### About this task
The reply should hold every line of the data below, unchanged, and none of the pictures.

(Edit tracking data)
______
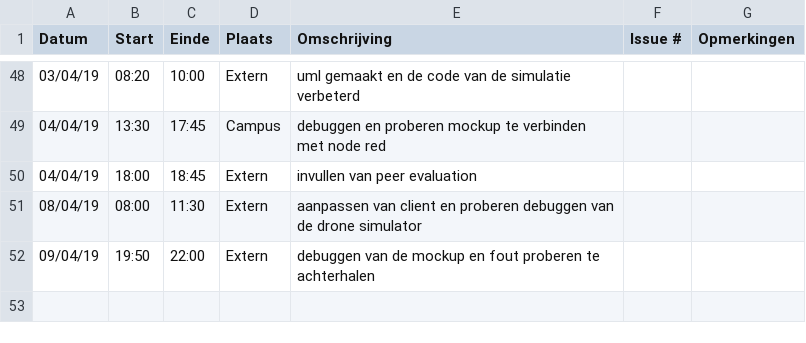
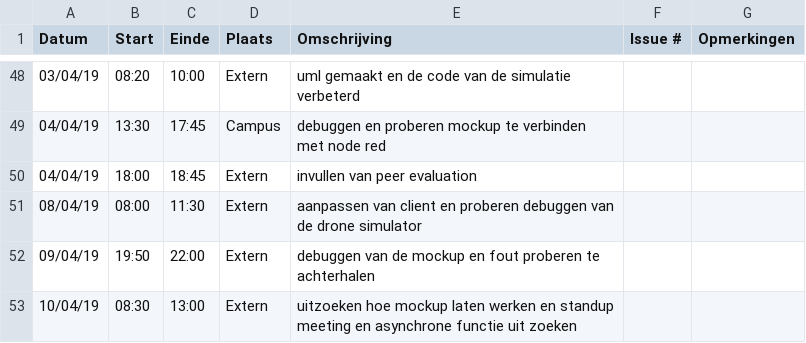
Before and after one commit to WouterStemgee/inventory-management-system-autonomous-drones, a CSV file: logboeken/EveraertKarel.csv, drawn as a sheet; only a part is shown, gaps mark what is left out; the diff names each change by its address in the sheet, - before the commit and + after, or states it on an @@ line.

Commit message:
Update EveraertKarel.csv

```diff
--- a/logboeken/EveraertKarel.csv
+++ b/logboeken/EveraertKarel.csv
+row 53: 10/04/19 | 08:30 | 13:00 | Extern | uitzoeken hoe mockup laten werken en standup meeting en asynchrone functie uit zoeken
```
______
### Answer to the problem
Before and after one commit to WouterStemgee/inventory-management-system-autonomous-drones, a CSV file: logboeken/EveraertKarel.csv, drawn as a sheet; only a part is shown, gaps mark what is left out; the diff names each change by its address in the sheet, - before the commit and + after, or states it on an @@ line.

Commit message:
Update EveraertKarel.csv

```diff
--- a/logboeken/EveraertKarel.csv
+++ b/logboeken/EveraertKarel.csv
+row 53: 10/04/19 | 08:30 | 13:00 | Extern | uitzoeken hoe mockup laten werken en standup meeting en asynchrone functie uit zoeken
```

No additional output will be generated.